• [Try it]:
Pull every line with "SLAM" from the material.

··· Data for this exercise ···

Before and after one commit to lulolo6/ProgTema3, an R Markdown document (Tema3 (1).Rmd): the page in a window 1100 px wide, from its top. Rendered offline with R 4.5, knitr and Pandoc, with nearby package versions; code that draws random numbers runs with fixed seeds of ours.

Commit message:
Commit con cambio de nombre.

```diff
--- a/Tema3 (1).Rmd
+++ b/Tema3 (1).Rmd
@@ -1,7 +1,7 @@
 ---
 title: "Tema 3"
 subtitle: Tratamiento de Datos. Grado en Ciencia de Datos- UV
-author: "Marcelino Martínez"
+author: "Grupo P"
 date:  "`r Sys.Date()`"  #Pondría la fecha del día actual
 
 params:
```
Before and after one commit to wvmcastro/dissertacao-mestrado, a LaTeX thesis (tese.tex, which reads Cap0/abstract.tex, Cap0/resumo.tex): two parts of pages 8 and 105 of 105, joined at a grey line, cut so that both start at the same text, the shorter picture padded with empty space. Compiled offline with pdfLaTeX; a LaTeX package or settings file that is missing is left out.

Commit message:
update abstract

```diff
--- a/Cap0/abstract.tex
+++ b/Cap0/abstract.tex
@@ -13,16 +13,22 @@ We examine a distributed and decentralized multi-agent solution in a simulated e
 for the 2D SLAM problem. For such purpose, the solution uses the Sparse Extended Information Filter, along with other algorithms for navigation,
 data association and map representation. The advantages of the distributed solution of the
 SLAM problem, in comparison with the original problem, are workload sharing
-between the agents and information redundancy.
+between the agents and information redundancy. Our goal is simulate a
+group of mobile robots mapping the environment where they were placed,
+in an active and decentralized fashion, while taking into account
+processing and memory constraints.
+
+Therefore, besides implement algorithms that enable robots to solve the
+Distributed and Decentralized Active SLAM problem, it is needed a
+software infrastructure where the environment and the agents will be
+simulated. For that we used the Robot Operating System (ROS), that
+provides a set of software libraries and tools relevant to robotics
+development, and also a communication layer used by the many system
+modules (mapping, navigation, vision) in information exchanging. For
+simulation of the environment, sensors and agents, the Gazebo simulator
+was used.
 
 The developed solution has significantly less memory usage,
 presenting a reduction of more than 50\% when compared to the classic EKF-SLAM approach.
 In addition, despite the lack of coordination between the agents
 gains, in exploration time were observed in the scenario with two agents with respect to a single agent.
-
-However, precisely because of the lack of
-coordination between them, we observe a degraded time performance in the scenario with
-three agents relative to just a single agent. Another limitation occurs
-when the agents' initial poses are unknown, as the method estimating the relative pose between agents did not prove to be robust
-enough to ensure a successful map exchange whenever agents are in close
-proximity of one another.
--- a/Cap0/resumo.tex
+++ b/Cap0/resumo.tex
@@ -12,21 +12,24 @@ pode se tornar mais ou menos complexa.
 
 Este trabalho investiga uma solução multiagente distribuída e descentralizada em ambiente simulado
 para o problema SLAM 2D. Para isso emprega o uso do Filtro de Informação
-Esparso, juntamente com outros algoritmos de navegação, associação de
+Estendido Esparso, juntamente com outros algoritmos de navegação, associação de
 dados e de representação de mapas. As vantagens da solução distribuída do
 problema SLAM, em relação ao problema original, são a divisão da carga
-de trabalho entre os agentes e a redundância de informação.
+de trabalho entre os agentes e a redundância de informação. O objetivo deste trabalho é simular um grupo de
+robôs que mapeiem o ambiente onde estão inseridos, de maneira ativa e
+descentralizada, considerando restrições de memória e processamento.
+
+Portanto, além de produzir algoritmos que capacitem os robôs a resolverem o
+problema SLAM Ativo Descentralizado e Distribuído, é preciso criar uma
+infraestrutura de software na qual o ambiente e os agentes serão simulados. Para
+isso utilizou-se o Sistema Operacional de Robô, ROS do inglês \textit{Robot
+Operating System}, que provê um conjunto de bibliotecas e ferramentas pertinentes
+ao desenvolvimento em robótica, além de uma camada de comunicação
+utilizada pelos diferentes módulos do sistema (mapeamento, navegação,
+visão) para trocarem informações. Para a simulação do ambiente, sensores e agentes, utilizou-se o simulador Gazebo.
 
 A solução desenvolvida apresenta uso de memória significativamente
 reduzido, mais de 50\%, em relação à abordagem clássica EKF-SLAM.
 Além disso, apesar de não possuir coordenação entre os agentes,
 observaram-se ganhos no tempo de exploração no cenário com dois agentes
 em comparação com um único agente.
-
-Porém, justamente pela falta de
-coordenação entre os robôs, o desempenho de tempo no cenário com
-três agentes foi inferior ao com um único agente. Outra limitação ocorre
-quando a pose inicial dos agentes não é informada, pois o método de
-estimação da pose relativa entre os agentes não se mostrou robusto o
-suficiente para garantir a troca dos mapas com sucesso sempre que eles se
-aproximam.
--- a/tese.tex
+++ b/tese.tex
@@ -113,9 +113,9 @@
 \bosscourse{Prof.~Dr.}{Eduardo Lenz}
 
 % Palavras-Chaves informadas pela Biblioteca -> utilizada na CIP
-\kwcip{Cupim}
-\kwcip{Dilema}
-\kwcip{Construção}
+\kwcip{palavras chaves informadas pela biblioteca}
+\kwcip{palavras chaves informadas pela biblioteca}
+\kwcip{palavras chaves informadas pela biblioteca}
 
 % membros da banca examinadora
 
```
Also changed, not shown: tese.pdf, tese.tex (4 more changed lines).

···

• [Task result]:
 for the 2D SLAM problem. For such purpose, the solution uses the Sparse Extended Information Filter, along with other algorithms for navigation,
 SLAM problem, in comparison with the original problem, are workload sharing
+Distributed and Decentralized Active SLAM problem, it is needed a
 presenting a reduction of more than 50\% when compared to the classic EKF-SLAM approach.
 para o problema SLAM 2D. Para isso emprega o uso do Filtro de Informação
 problema SLAM, em relação ao problema original, são a divisão da carga
+problema SLAM Ativo Descentralizado e Distribuído, é preciso criar uma
 reduzido, mais de 50\%, em relação à abordagem clássica EKF-SLAM.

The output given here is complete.